By Humeyra Pamuk

TEL AVIV (Reuters) - U.S. officials made their most pointed criticism so far of Israel's civilian casualties in Gaza as it turns the focus of its offensive to Rafah, but there was nothing to suggest the rhetoric from Washington would be backed by action.

On his fifth trip to the region since the deadly Hamas attack on Oct. 7, Secretary of State Antony Blinken on Wednesday criticized Israeli military activity in Gaza, saying civilian deaths remained too high even after repeated warnings, and suggested specific steps for Israel to follow.

Any "military operation that Israel undertakes needs to put civilians first and foremost ... And that's especially true in the case of Rafah," because of the presence of more than one million displaced people, Blinken told a news conference.

When asked if the United States was going to "stand by" as Israeli forces target Rafah, Blinken repeated the U.S. position that Israel's military operation should put civilians first.

U.S. diplomats have urged Israel to change its tactics in Gaza for months, with few signs of success.

Washington has not tried steps that would exert greater pressure such as restricting its $3.8 billion in annual military assistance to Israel or changing its support for its longtime ally at the United Nations. Critics say this provides a sense of impunity for the country.

Aaron David Miller at the Carnegie Endowment for International Peace cited factors including President Joe Biden's personal support for Israel and politics as reasons the U.S. has not taken such steps.

The administration will continue to "work with the Israelis, talk tough at times, but until you see some concrete evidence that they’re prepared to actually do things ... I just don’t see it coming,” said Miller.

More than half of the enclave's residents are in Rafah on the Egyptian border in southern Gaza, many having moved multiple times to escape the conflict.

Israel has been bombing Rafah and residents fear a ground assault.
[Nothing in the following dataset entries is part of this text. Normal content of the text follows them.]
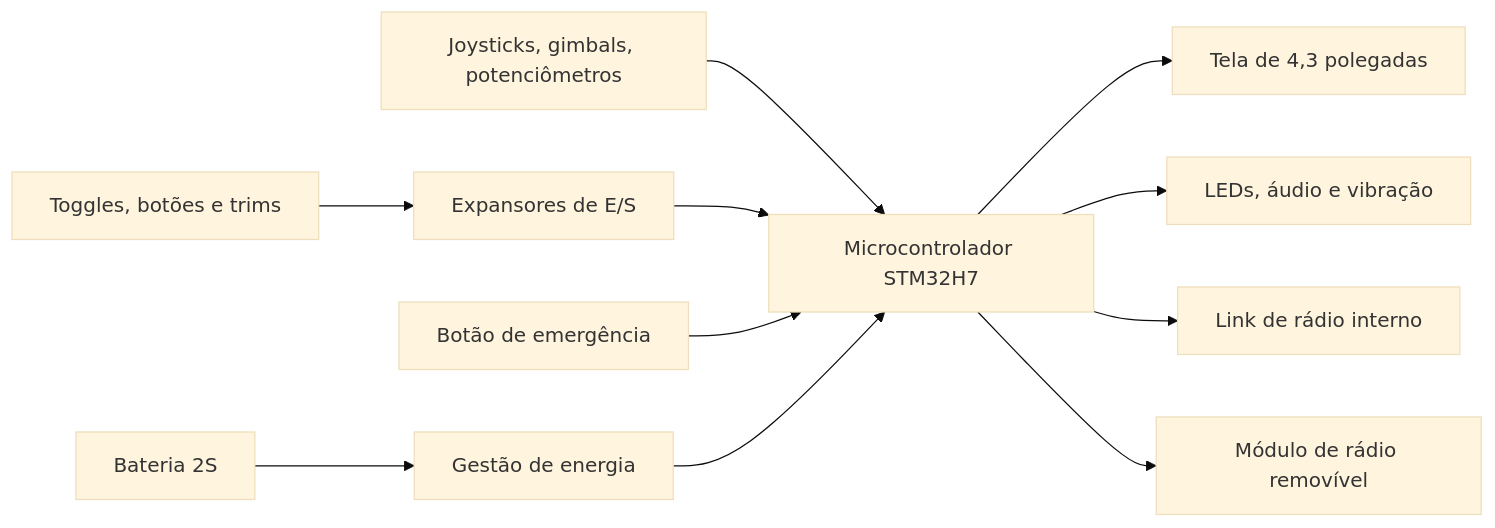
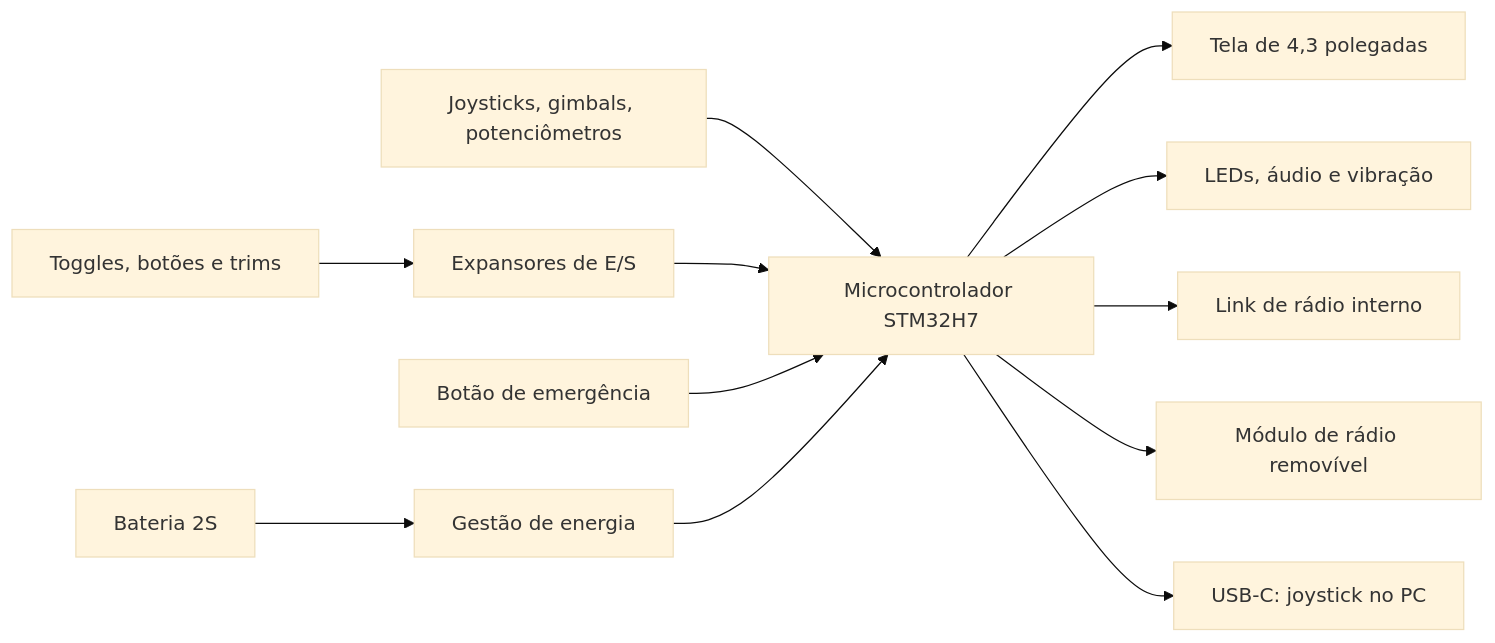
One commit to LRBA86/controle-robotica-showcase changed the diagram in README.md. Above: the diagram before and after it, drawn with Mermaid (base theme). The commit also changed other lines of this file and 9 other files, not shown here.

````diff
--- a/README.md
+++ b/README.md
@@ -37,11 +37,12 @@
 ```mermaid
 flowchart LR
     C[Joysticks, gimbals, potenciômetros] --> MCU[Microcontrolador STM32H7]
     D[Toggles, botões e trims] --> IO[Expansores de E/S] --> MCU
     E[Botão de emergência] --> MCU
     MCU --> T[Tela de 4,3 polegadas]
     MCU --> H[LEDs, áudio e vibração]
     MCU --> L1[Link de rádio interno]
     MCU --> L2[Módulo de rádio removível]
     B[Bateria 2S] --> P[Gestão de energia] --> MCU
+    MCU --> U[USB-C: joystick no PC]
 ```
````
Defense Minister Yoav Gallant said last week that Israel's campaign would expand to the city to target militants.

White House spokesperson John Kirby on Thursday that any assault on Rafah without due consideration of civilians would be "a disaster".

Nearly 28,000 people have been killed in the Israeli military campaign in Hamas-run Gaza, according health officials there.
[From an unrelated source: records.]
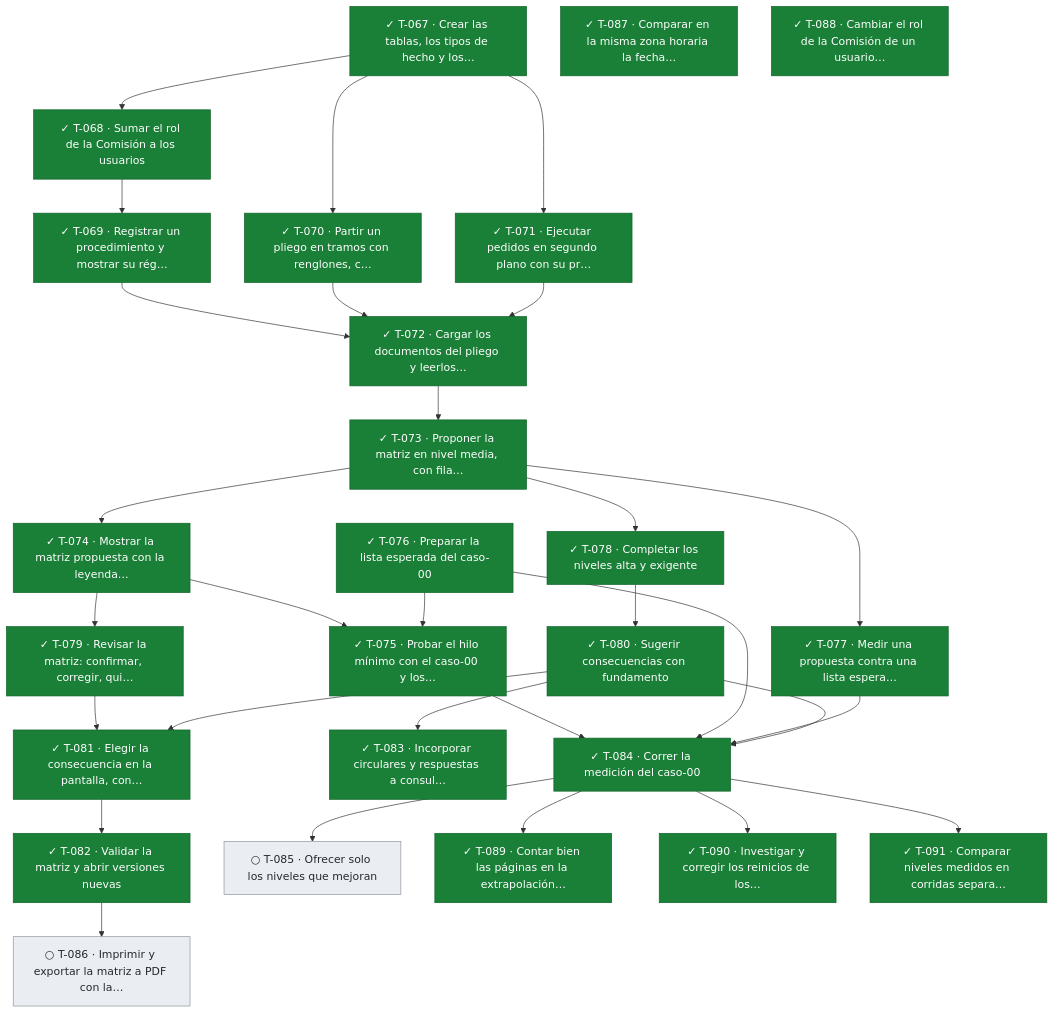
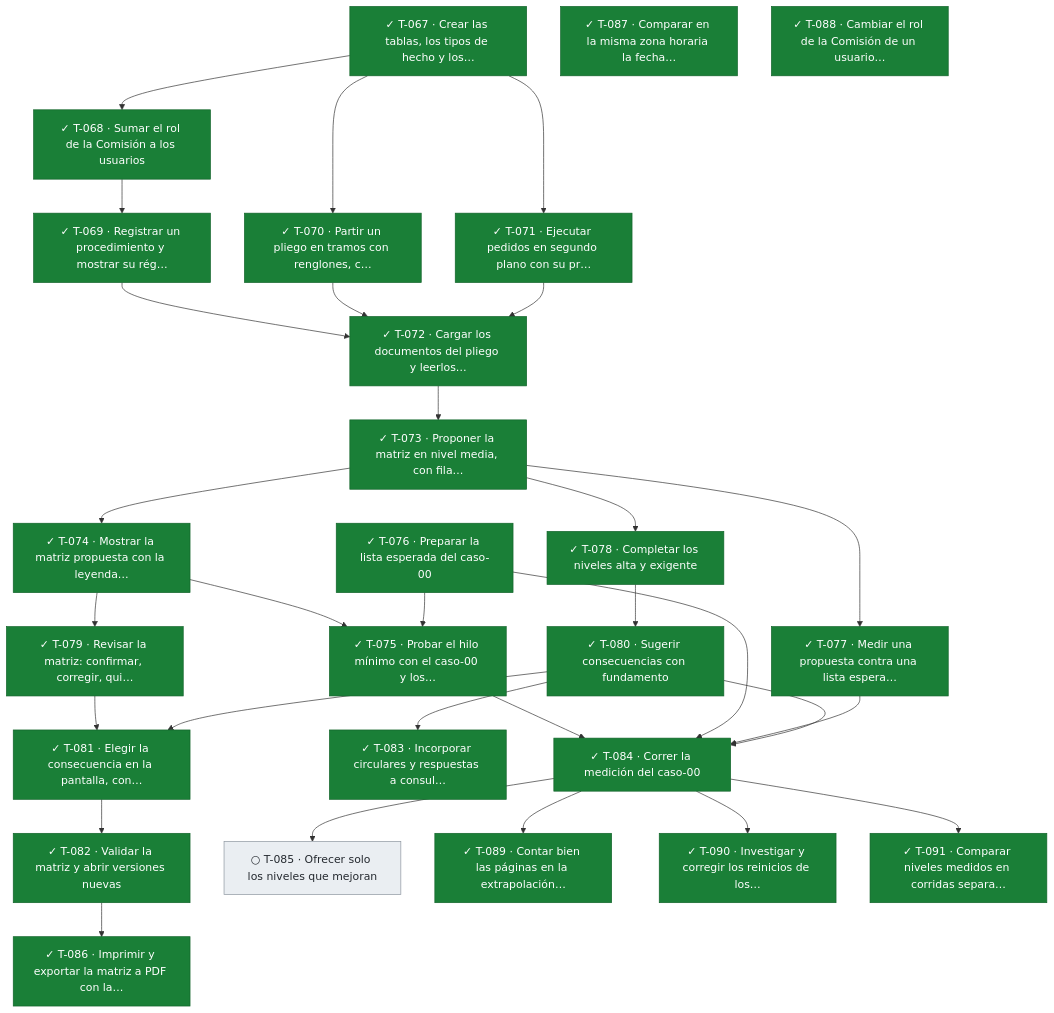
One commit to snavello/EVALUON changed the fifth of 5 diagrams in docs/tablero.md. Above: the diagram before and after it, drawn with Mermaid. The commit also changed other lines of this file and 1 other file, not shown here.

````diff
--- a/docs/tablero.md
+++ b/docs/tablero.md
@@ -404,61 +404,61 @@
 ```mermaid
 flowchart TD
   T067["✓ T-067 · Crear las tablas, los tipos de hecho y los…"]:::done
   T068["✓ T-068 · Sumar el rol de la Comisión a los usuarios"]:::done
   T069["✓ T-069 · Registrar un procedimiento y mostrar su rég…"]:::done
   T070["✓ T-070 · Partir un pliego en tramos con renglones, c…"]:::done
   T071["✓ T-071 · Ejecutar pedidos en segundo plano con su pr…"]:::done
   T072["✓ T-072 · Cargar los documentos del pliego y leerlos…"]:::done
   T073["✓ T-073 · Proponer la matriz en nivel media, con fila…"]:::done
   T074["✓ T-074 · Mostrar la matriz propuesta con la leyenda…"]:::done
   T075["✓ T-075 · Probar el hilo mínimo con el caso-00 y los…"]:::done
   T076["✓ T-076 · Preparar la lista esperada del caso-00"]:::done
   T077["✓ T-077 · Medir una propuesta contra una lista espera…"]:::done
   T078["✓ T-078 · Completar los niveles alta y exigente"]:::done
   T079["✓ T-079 · Revisar la matriz: confirmar, corregir, qui…"]:::done
   T080["✓ T-080 · Sugerir consecuencias con fundamento"]:::done
   T081["✓ T-081 · Elegir la consecuencia en la pantalla, con…"]:::done
   T082["✓ T-082 · Validar la matriz y abrir versiones nuevas"]:::done
   T083["✓ T-083 · Incorporar circulares y respuestas a consul…"]:::done
   T084["✓ T-084 · Correr la medición del caso-00"]:::done
   T085["○ T-085 · Ofrecer solo los niveles que mejoran"]:::todo
-  T086["○ T-086 · Imprimir y exportar la matriz a PDF con la…"]:::todo
+  T086["✓ T-086 · Imprimir y exportar la matriz a PDF con la…"]:::done
   T087["✓ T-087 · Comparar en la misma zona horaria la fecha…"]:::done
   T088["✓ T-088 · Cambiar el rol de la Comisión de un usuario…"]:::done
   T089["✓ T-089 · Contar bien las páginas en la extrapolación…"]:::done
   T090["✓ T-090 · Investigar y corregir los reinicios de los…"]:::done
   T091["✓ T-091 · Comparar niveles medidos en corridas separa…"]:::done
   T067 --> T068
   T068 --> T069
   T067 --> T070
   T067 --> T071
   T069 --> T072
   T070 --> T072
   T071 --> T072
   T072 --> T073
   T073 --> T074
   T074 --> T075
   T076 --> T075
   T073 --> T077
   T073 --> T078
   T074 --> T079
   T078 --> T080
   T079 --> T081
   T080 --> T081
   T081 --> T082
   T080 --> T083
   T075 --> T084
   T076 --> T084
   T077 --> T084
   T080 --> T084
   T084 --> T085
   T082 --> T086
   T084 --> T089
   T084 --> T090
   T084 --> T091
   classDef done fill:#1a7f37,stroke:#116329,color:#ffffff
   classDef review fill:#0969da,stroke:#0550ae,color:#ffffff
   classDef active fill:#bf8700,stroke:#7d4e00,color:#ffffff
   classDef blocked fill:#cf222e,stroke:#a40e26,color:#ffffff
   classDef todo fill:#eaeef2,stroke:#8c959f,color:#24292f
 ```
````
Israel unleashed its war to eradicate Hamas after militants from Gaza launched a shock incursion into southern Israel on Oct. 7, killing 1,200 people and seizing around 240 hostages.

"Israelis were dehumanized in the most horrific way on October 7th...But that cannot be a license to dehumanize others," Blinken said.

Israel says it takes steps to avoid civilian casualties and accuses Hamas militants of hiding among civilians, including at school shelters and hospitals, leading to more civilian deaths. Hamas has denied this.

(Additional reporting by Daphne Psaledakis, Steve Holland and Simon Lewis in Washington; Editing by Don Durfee)